▶ [ABOUT THIS TASK]:
Below are entries; work out how many of their lines hold "Container", giving only that number.

========================================================================

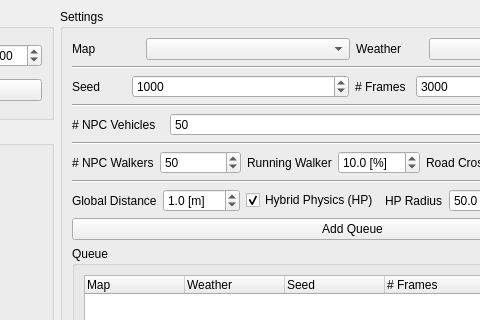
This is shared_dir/src/carla2hdf5.ui in urasakikeisuke/carla2hdf5-v2 as Qt 5 draws it before an edit; both pictures show x 498 to 978 and y 0 to 320 of the 1152 by 822 pixel window. The edited form follows.
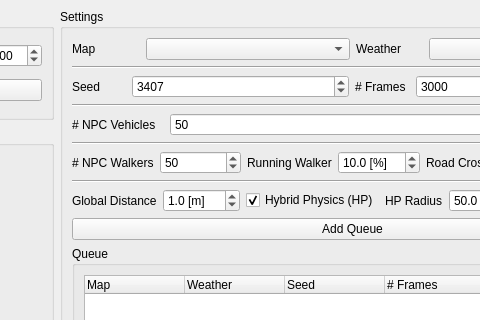
This is the edited form.

Commit message: random.seed(3407) is all you need

Patch:
```diff
--- a/shared_dir/src/carla2hdf5.ui
+++ b/shared_dir/src/carla2hdf5.ui
@@ -147,7 +147,7 @@
               <enum>QAbstractSpinBox::AdaptiveDecimalStepType</enum>
              </property>
              <property name="value">
-              <number>1000</number>
+              <number>3407</number>
              </property>
             </widget>
            </item>
```
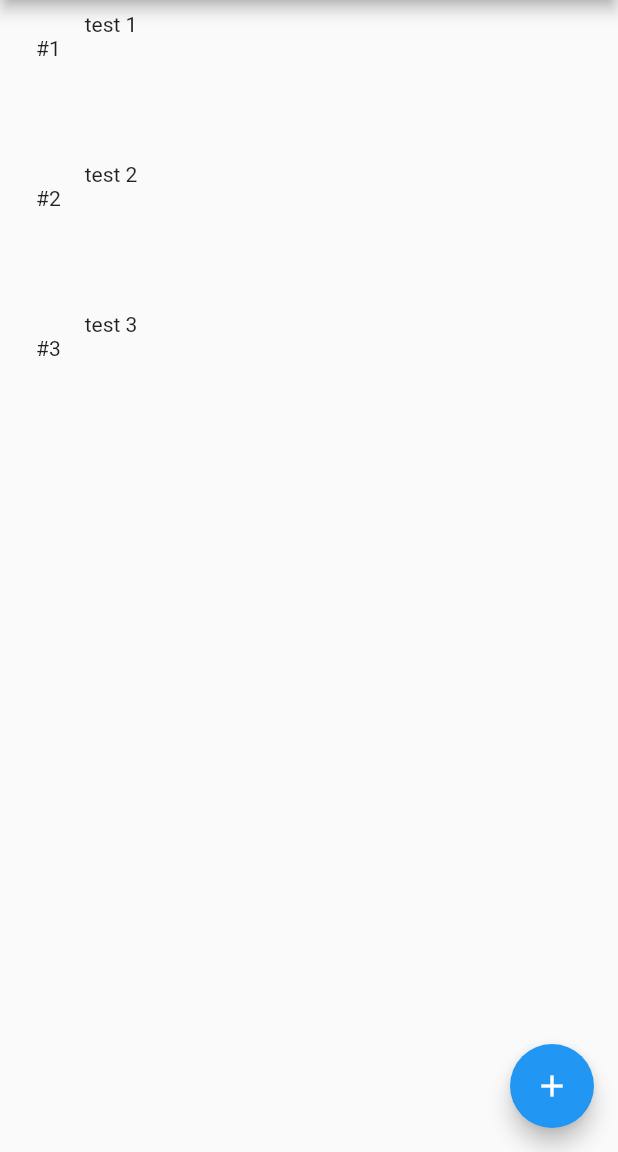
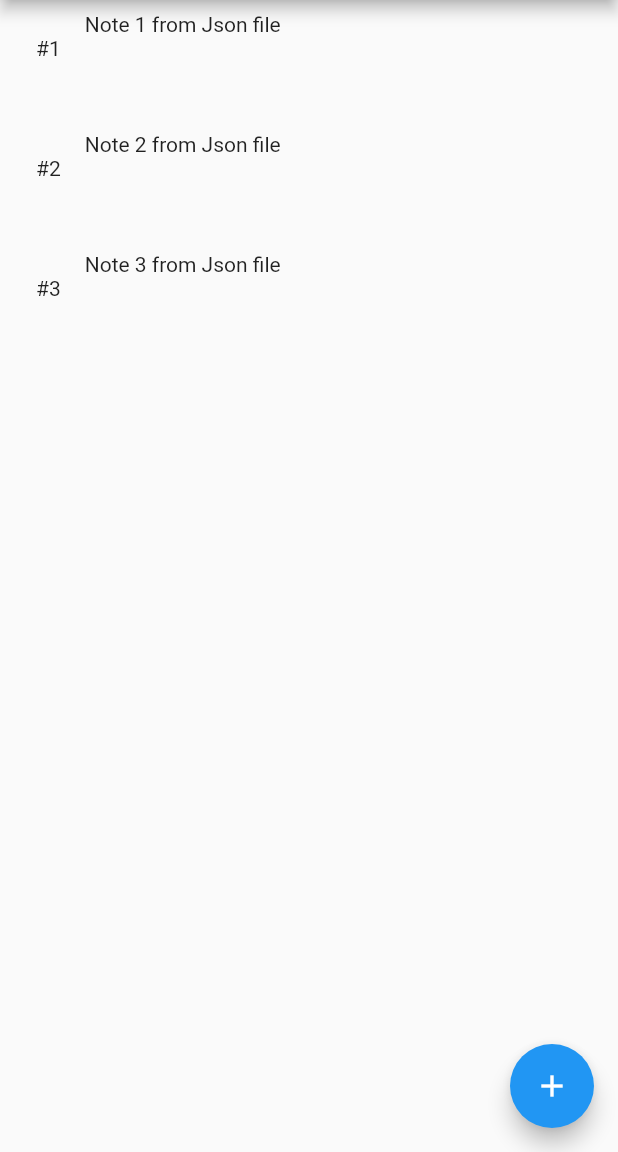
Before and after one commit to galanis-a/Notes-App, a Flutter app: the screen it shows after launch, on a phone screen of 412 x 824 dp, the part 84-1236 px from its top. Run offline on Flutter 3.47's test engine with Material 2 defaults, Android fonts, the phone set to English and light mode, and no system bars.

Commit message:
Retrieve notes form json file

```diff
--- /dev/null
+++ b/assets/data/notes.json
@@ -0,0 +1,13 @@
+{
+  "Notes": [
+    {
+      "note": "Note 1 from Json file"
+    },
+    {
+      "note": "Note 2 from Json file"
+    },
+    {
+      "note": "Note 3 from Json file"
+    }
+  ]
+}
--- a/lib/main.dart
+++ b/lib/main.dart
@@ -1,4 +1,5 @@
 import 'package:flutter/material.dart';
+import 'dart:convert';
 
 void main() => runApp(NotesApp());
 
@@ -31,7 +32,32 @@ class NotesPage extends StatefulWidget {
 }
 
 class _NotesPageState extends State<NotesPage> {
-  final _notes = ['test 1', 'test 2', 'test 3'];
+  final _notes = <String>[];
+
+  @override
+  Future<void> didChangeDependencies() async {
+    super.didChangeDependencies();
+    if(_notes.isEmpty) {
+      await _retrieveNotes();
+    }
+  }
+
+  Future<void> _retrieveNotes() async {
+    final json = DefaultAssetBundle
+        .of(context)
+        .loadString('assets/data/notes.json');
+    final data = JsonDecoder().convert(await json);
+    if(data is! Map) {
+      throw ('Data retrieved from file is not a Map');
+    }
+
+    data['Notes'].forEach((note){
+      setState(() {
+        _notes.add(note['note']);
+      });
+    });
+
+  }
 
   @override
   Widget build(BuildContext context) {
@@ -45,7 +71,7 @@ class _NotesPageState extends State<NotesPage> {
           var _noteNumber = index + 1;
 
           return Container(
-            height: 100.0,
+            height: 80.0,
             child: Padding(
               padding: EdgeInsets.all(8.0),
               child: Row(
--- a/pubspec.yaml
+++ b/pubspec.yaml
@@ -45,6 +45,9 @@ flutter:
   #  - images/a_dot_burr.jpeg
   #  - images/a_dot_ham.jpeg
 
+  assets:
+    - assets/data/notes.json
+
   # An image asset can refer to one or more resolution-specific "variants", see
   # https://flutter.io/assets-and-images/#resolution-aware.
 
```
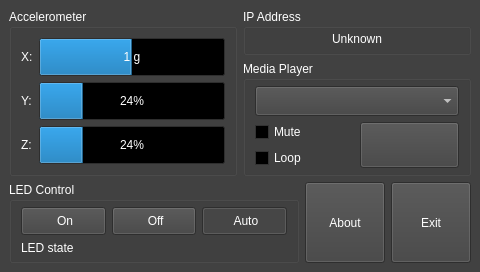
elnicoCZ/sqm4_vf6_easyDuo, file linux/easyduo.ui: the form before one commit.
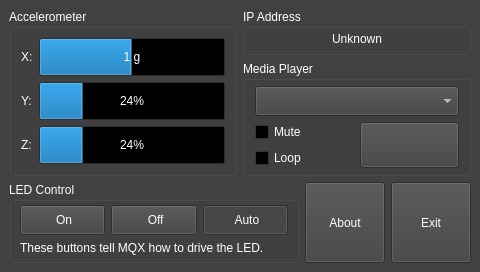
The form after the commit. Icons and pictures are not drawn.

Diff of the .ui file:
```diff
--- a/linux/easyduo.ui
+++ b/linux/easyduo.ui
@@ -752,12 +752,18 @@
           <property name="title">
            <string>LED Control</string>
           </property>
-          <layout class="QVBoxLayout" name="verticalLayout_5" stretch="3,1">
+          <layout class="QVBoxLayout" name="verticalLayout_5" stretch="3,0">
            <property name="spacing">
             <number>-1</number>
            </property>
+           <property name="leftMargin">
+            <number>8</number>
+           </property>
            <property name="topMargin">
-            <number>5</number>
+            <number>3</number>
+           </property>
+           <property name="rightMargin">
+            <number>8</number>
            </property>
            <property name="bottomMargin">
             <number>5</number>
@@ -861,8 +867,13 @@
                <verstretch>0</verstretch>
               </sizepolicy>
              </property>
+             <property name="font">
+              <font>
+               <pointsize>9</pointsize>
+              </font>
+             </property>
              <property name="text">
-              <string>LED state</string>
+              <string>These buttons tell MQX how to drive the LED.</string>
              </property>
             </widget>
            </item>
```
Left out of the diff: 51 changed lines with no effect on the pictures.
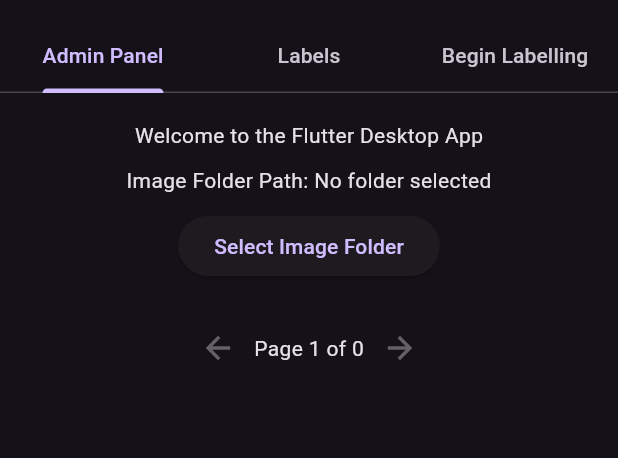
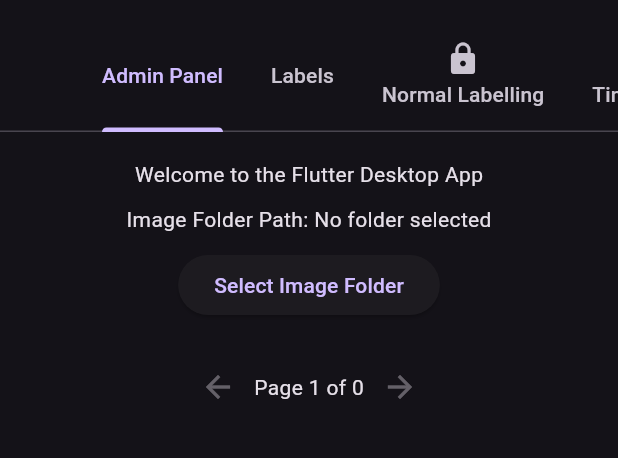
Before and after one commit to Pi-31415/SMART-Swipe, a Flutter app: the screen it shows after launch, on a phone screen of 412 x 824 dp, the part 63-521 px from its top. Run offline on Flutter 3.47's test engine with Material 3 defaults, Android fonts, the phone set to English and light mode, and no system bars; our stand-ins replace file_picker, shared_preferences.

Commit message:
All Fully Working

```diff
--- a/lib/admin_panel.dart
+++ b/lib/admin_panel.dart
@@ -4,7 +4,9 @@
 import 'package:file_picker/file_picker.dart';
 
 class AdminPanel extends StatefulWidget {
-  const AdminPanel({Key? key}) : super(key: key);
+  final Function(bool) onFolderSelected;
+  const AdminPanel({Key? key, required this.onFolderSelected})
+      : super(key: key);
 
   @override
   // ignore: library_private_types_in_public_api
@@ -79,9 +81,11 @@
       });
       await _saveFolderPath(selectedDirectory);
       await _loadImages(selectedDirectory);
+      widget.onFolderSelected(true); // Notify that folder is selected
     } else {
       // Handle the case when selectedDirectory is null
       // For example, show an error message or set a default value
+      widget.onFolderSelected(false); // Notify that folder is not selected
     }
   }
 
--- a/lib/main.dart
+++ b/lib/main.dart
@@ -2,6 +2,7 @@
 import 'admin_panel.dart';
 import 'labels.dart';
 import 'beginlabelling.dart';
+import 'tindermode.dart';
 
 void main() {
   runApp(const MyApp());
@@ -35,11 +36,18 @@
 class _MainTabsState extends State<MainTabs>
     with SingleTickerProviderStateMixin {
   late TabController _tabController;
+  bool isFolderSelected = false;
 
   @override
   void initState() {
     super.initState();
-    _tabController = TabController(length: 3, vsync: this);
+    _tabController = TabController(length: 4, vsync: this);
+  }
+
+  void _handleFolderSelection(bool isSelected) {
+    setState(() {
+      isFolderSelected = isSelected;
+    });
   }
 
   @override
@@ -49,25 +57,38 @@
   }
 
   @override
+  @override
   Widget build(BuildContext context) {
     return Scaffold(
       appBar: AppBar(
         title: const Text('SMART Swipe 2.0'),
         bottom: TabBar(
           controller: _tabController,
-          tabs: const [
-            Tab(text: 'Admin Panel'),
-            Tab(text: 'Labels'),
-            Tab(text: 'Begin Labelling'),
+          tabs: [
+            const Tab(text: 'Admin Panel'),
+            const Tab(text: 'Labels'),
+            Tab(
+              icon: isFolderSelected ? null : const Icon(Icons.lock),
+              text: 'Normal Labelling',
+            ),
+            Tab(
+              icon: isFolderSelected ? null : const Icon(Icons.lock),
+              text: 'Tinder Mode',
+            ),
           ],
+          isScrollable: true,
         ),
       ),
       body: TabBarView(
         controller: _tabController,
-        children: const [
-          AdminPanel(),
-          LabelsPage(),
-          BeginLabellingPage(),
+        children: [
+          AdminPanel(onFolderSelected: _handleFolderSelection),
+          const LabelsPage(),
+          if (isFolderSelected) const BeginLabellingPage() else Container(),
+          if (isFolderSelected)
+            const TinderModeLabellingPage()
+          else
+            Container(),
         ],
       ),
     );
```
Also changed, not shown: lib/beginlabelling.dart (+5 -5 lines), lib/tindermode.dart (added, +263 -0 lines).
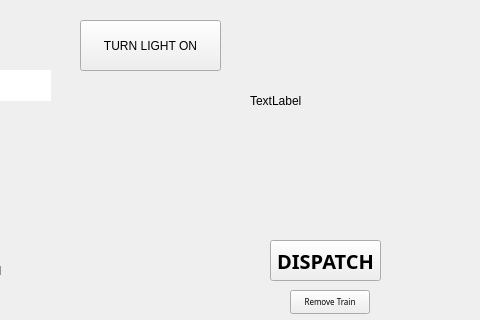
ethanbwillis/Ride-Restraint-Interface, file RideRestraintInterface/mainwindow.ui: the form before one commit; both pictures show x 320 to 800 and y 0 to 320 of the 800 by 600 pixel window.
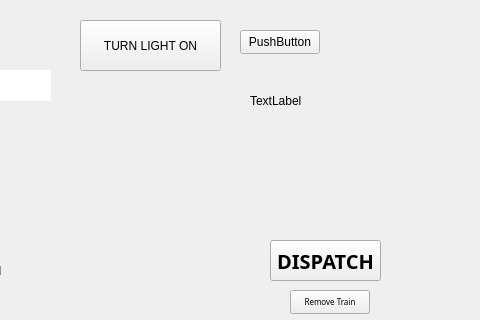
The form after the commit.

What changed in the file:
```diff
--- a/RideRestraintInterface/mainwindow.ui
+++ b/RideRestraintInterface/mainwindow.ui
@@ -608,6 +608,19 @@
      <string>TURN LIGHT ON</string>
     </property>
    </widget>
+   <widget class="QPushButton" name="pushButton_2">
+    <property name="geometry">
+     <rect>
+      <x>560</x>
+      <y>30</y>
+      <width>80</width>
+      <height>24</height>
+     </rect>
+    </property>
+    <property name="text">
+     <string>PushButton</string>
+    </property>
+   </widget>
   </widget>
   <widget class="QMenuBar" name="menubar">
    <property name="geometry">
```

========================================================================

▶ [SOLUTION FOR THIS EXERCISE]:
3